**Problem:** Pictures are to be left out, but please repeat each record exactly.

**Change listing data:**
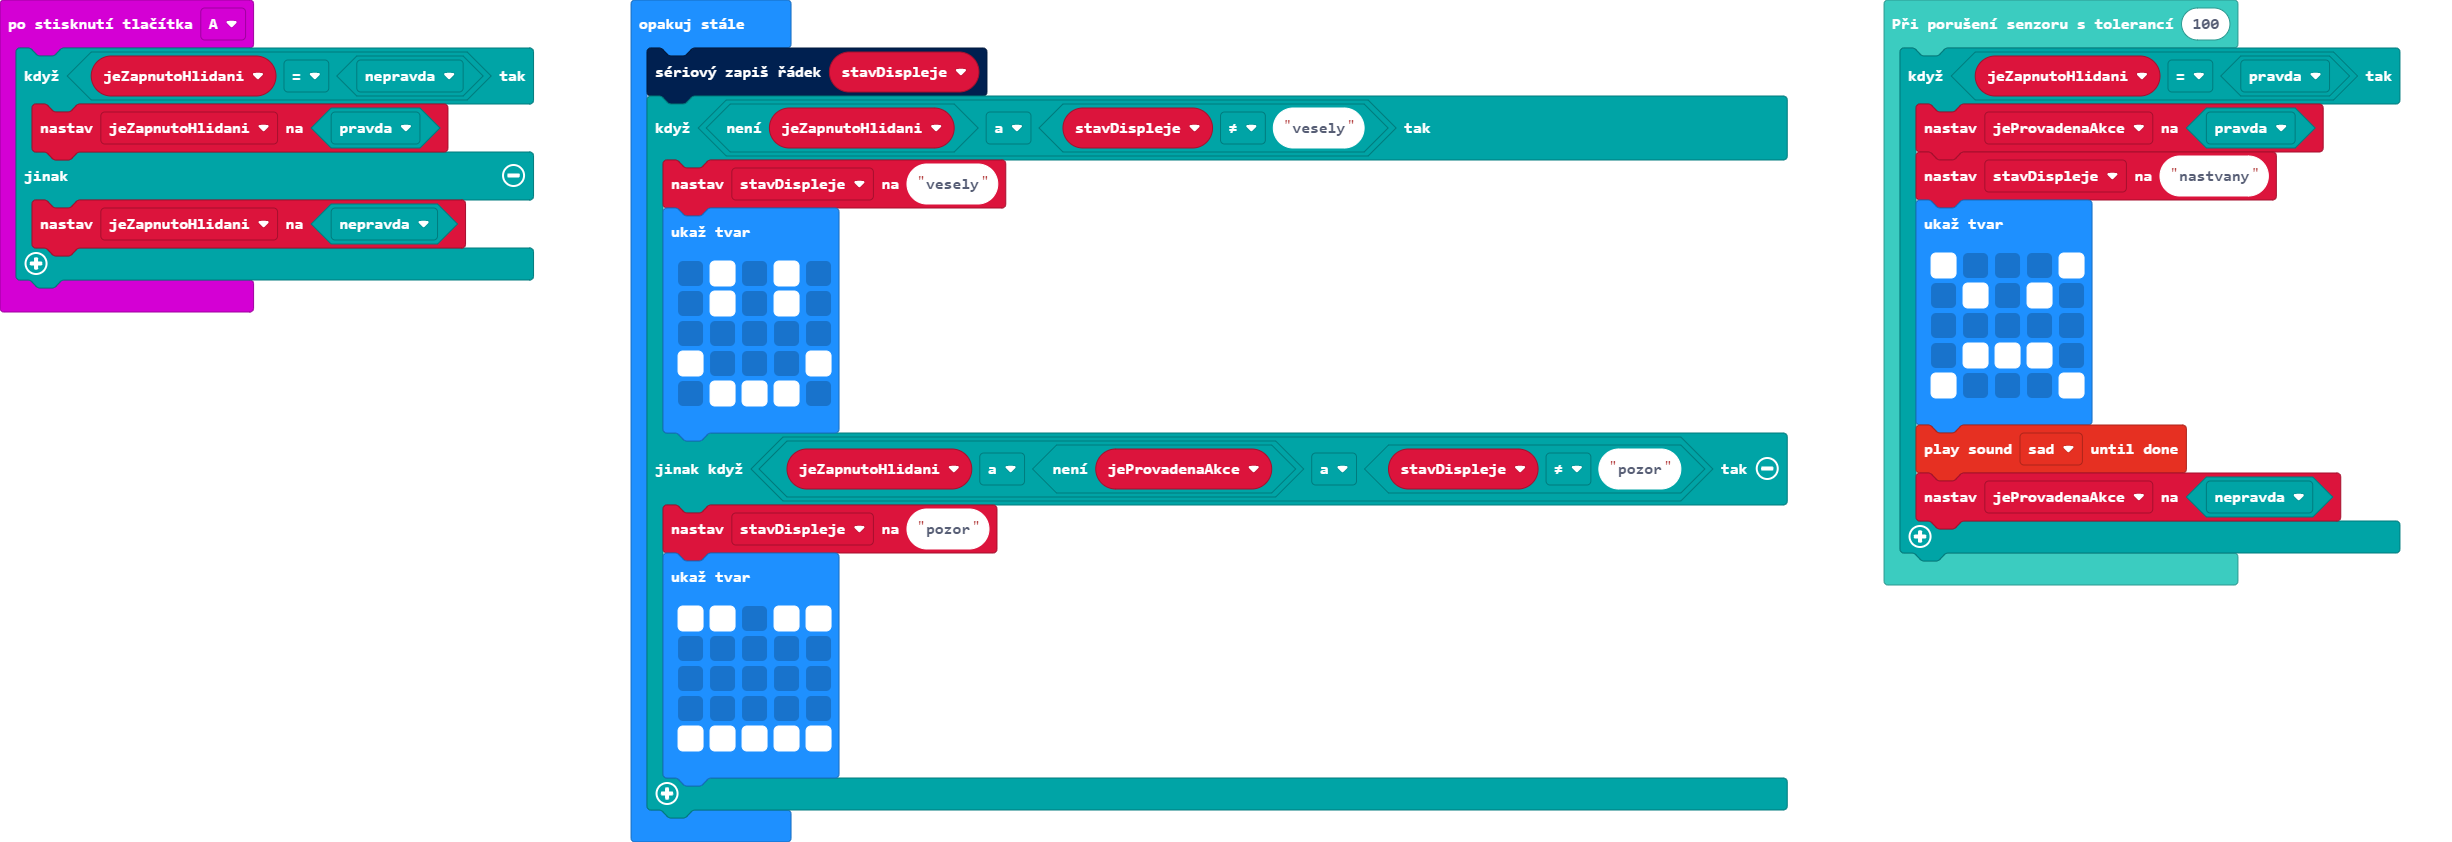
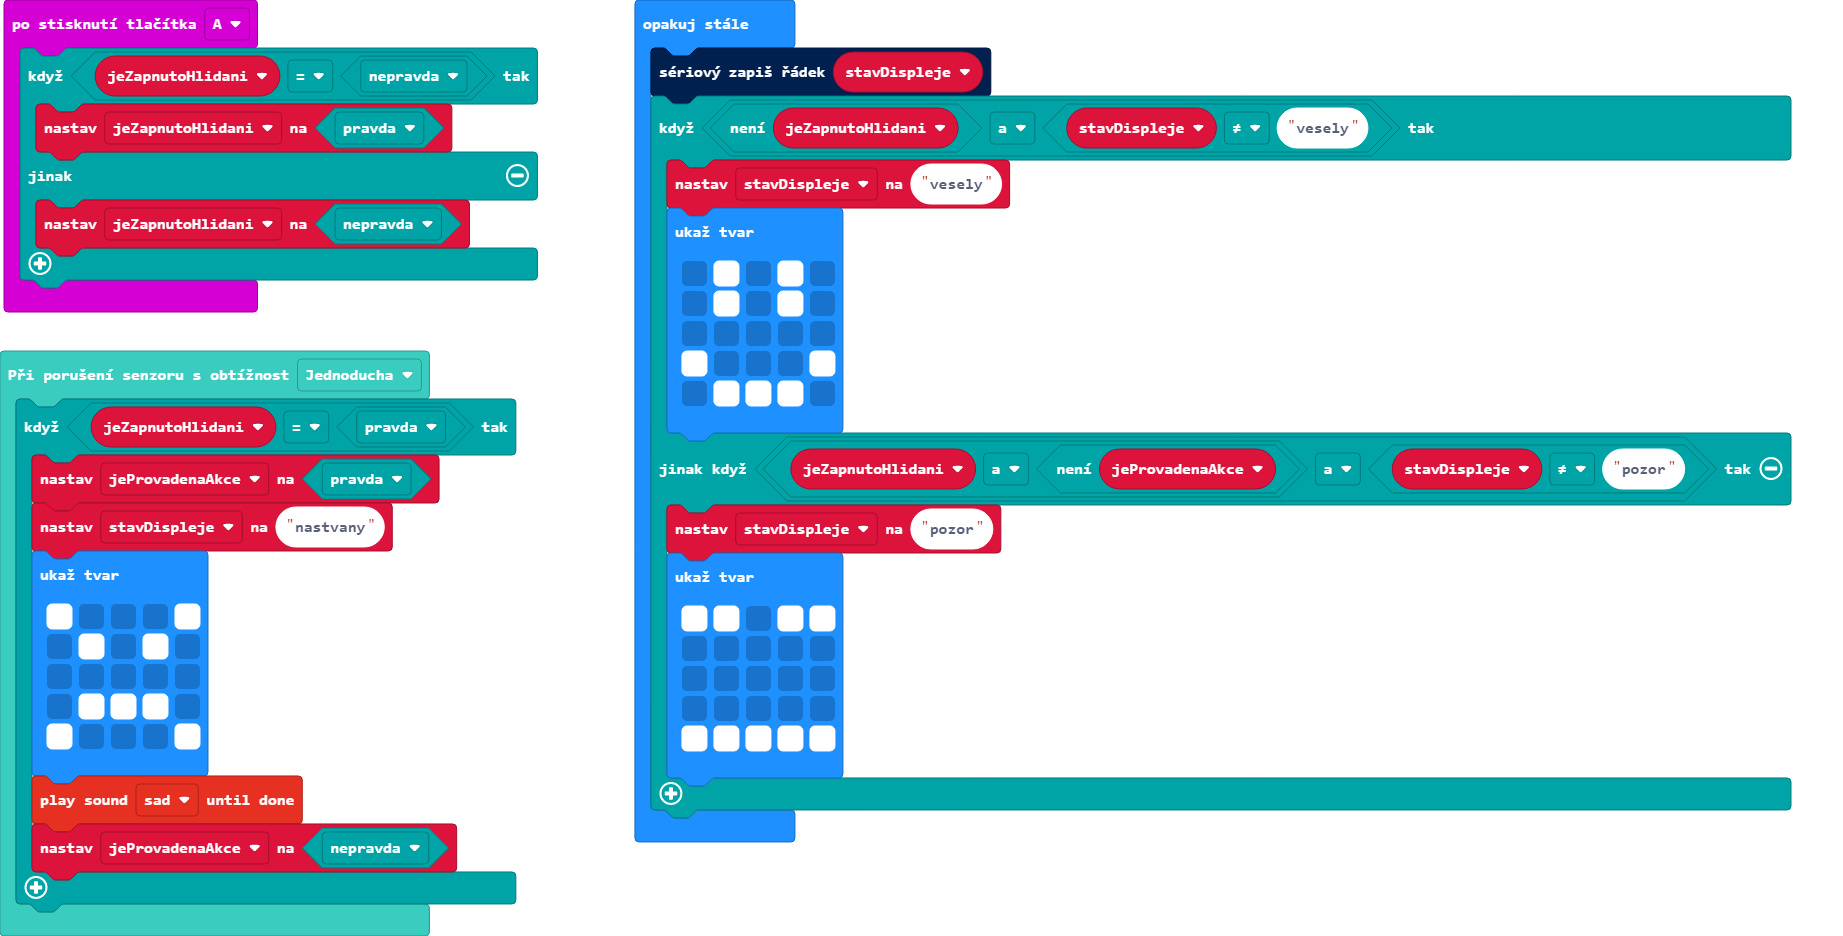
Aktualizovat pxt.json, main.blocks, main.ts, mikado.ts

diff --git a/mikado.ts b/mikado.ts
@@ -1,15 +1,21 @@
+enum Difficulty {
+    Jednoducha = 500,
+    Stredni = 200,
+    Tezka = 100,
+}
+
 //% weight=100 color=#3bccc0 icon="\uf11b" block="Mikado"
 namespace Mikado {
     let zamekAkce = false;
 
     /**
     * Zkontroluje, jestli nedošlo k pohybu
-    * @tolerance Tolerance akcelerace
+    * @obtiznost Obtížnost hry
     * @akce Příkazy, které se provedou při moc velké/malé akceleraci
     */
-    //% block="Při porušení senzoru s tolerancí %tolerance"
-    export function kdyzJeVzbuzenHlidac(tolerance: number, akce: () => void) {
-        const eventID = 111 + Math.randomRange(0, 100); // semi-unique
+    //% block="Při porušení senzoru s obtížnost %obtiznost"
+    export function kdyzJeVzbuzenHlidac(obtiznost: Difficulty, akce: () => void) {
+        const eventID = 111 + Math.randomRange(0, 100);
 
         control.onEvent(eventID, 0, function () {
             control.inBackground(() => {
@@ -22,7 +28,8 @@ namespace Mikado {
         control.inBackground(() => {
             while (true) {
                 let akcelerace = input.acceleration(Dimension.Strength);
-                if (!zamekAkce && (akcelerace + tolerance < 1023 || akcelerace - tolerance > 1023)) {
+                serial.writeLine("" + akcelerace)
+                if (!zamekAkce && (akcelerace + obtiznost < 1023 || akcelerace - obtiznost > 1023)) {
                     control.raiseEvent(eventID, 1)
                 }
                 basic.pause(20)

diff --git a/main.ts b/main.ts
@@ -1,14 +1,7 @@
 let jeZapnutoHlidani = false
 let jeProvadenaAkce = false
 let stavDispleje = ""
-input.onButtonPressed(Button.A, function () {
-    if (jeZapnutoHlidani == false) {
-        jeZapnutoHlidani = true
-    } else {
-        jeZapnutoHlidani = false
-    }
-})
-Mikado.kdyzJeVzbuzenHlidac(100, function () {
+Mikado.kdyzJeVzbuzenHlidac(Difficulty.Jednoducha, function () {
     if (jeZapnutoHlidani == true) {
         jeProvadenaAkce = true
         stavDispleje = "nastvany"
@@ -21,6 +14,13 @@ Mikado.kdyzJeVzbuzenHlidac(100, function () {
             `)
         soundExpression.sad.playUntilDone()
         jeProvadenaAkce = false
+    }
+})
+input.onButtonPressed(Button.A, function () {
+    if (jeZapnutoHlidani == false) {
+        jeZapnutoHlidani = true
+    } else {
+        jeZapnutoHlidani = false
     }
 })
 basic.forever(function () {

**Output below:**
Aktualizovat pxt.json, main.blocks, main.ts, mikado.ts

diff --git a/mikado.ts b/mikado.ts
@@ -1,15 +1,21 @@
+enum Difficulty {
+    Jednoducha = 500,
+    Stredni = 200,
+    Tezka = 100,
+}
+
 //% weight=100 color=#3bccc0 icon="\uf11b" block="Mikado"
 namespace Mikado {
     let zamekAkce = false;
 
     /**
     * Zkontroluje, jestli nedošlo k pohybu
-    * @tolerance Tolerance akcelerace
+    * @obtiznost Obtížnost hry
     * @akce Příkazy, které se provedou při moc velké/malé akceleraci
     */
-    //% block="Při porušení senzoru s tolerancí %tolerance"
-    export function kdyzJeVzbuzenHlidac(tolerance: number, akce: () => void) {
-        const eventID = 111 + Math.randomRange(0, 100); // semi-unique
+    //% block="Při porušení senzoru s obtížnost %obtiznost"
+    export function kdyzJeVzbuzenHlidac(obtiznost: Difficulty, akce: () => void) {
+        const eventID = 111 + Math.randomRange(0, 100);
 
         control.onEvent(eventID, 0, function () {
             control.inBackground(() => {
@@ -22,7 +28,8 @@ namespace Mikado {
         control.inBackground(() => {
             while (true) {
                 let akcelerace = input.acceleration(Dimension.Strength);
-                if (!zamekAkce && (akcelerace + tolerance < 1023 || akcelerace - tolerance > 1023)) {
+                serial.writeLine("" + akcelerace)
+                if (!zamekAkce && (akcelerace + obtiznost < 1023 || akcelerace - obtiznost > 1023)) {
                     control.raiseEvent(eventID, 1)
                 }
                 basic.pause(20)

diff --git a/main.ts b/main.ts
@@ -1,14 +1,7 @@
 let jeZapnutoHlidani = false
 let jeProvadenaAkce = false
 let stavDispleje = ""
-input.onButtonPressed(Button.A, function () {
-    if (jeZapnutoHlidani == false) {
-        jeZapnutoHlidani = true
-    } else {
-        jeZapnutoHlidani = false
-    }
-})
-Mikado.kdyzJeVzbuzenHlidac(100, function () {
+Mikado.kdyzJeVzbuzenHlidac(Difficulty.Jednoducha, function () {
     if (jeZapnutoHlidani == true) {
         jeProvadenaAkce = true
         stavDispleje = "nastvany"
@@ -21,6 +14,13 @@ Mikado.kdyzJeVzbuzenHlidac(100, function () {
             `)
         soundExpression.sad.playUntilDone()
         jeProvadenaAkce = false
+    }
+})
+input.onButtonPressed(Button.A, function () {
+    if (jeZapnutoHlidani == false) {
+        jeZapnutoHlidani = true
+    } else {
+        jeZapnutoHlidani = false
     }
 })
 basic.forever(function () {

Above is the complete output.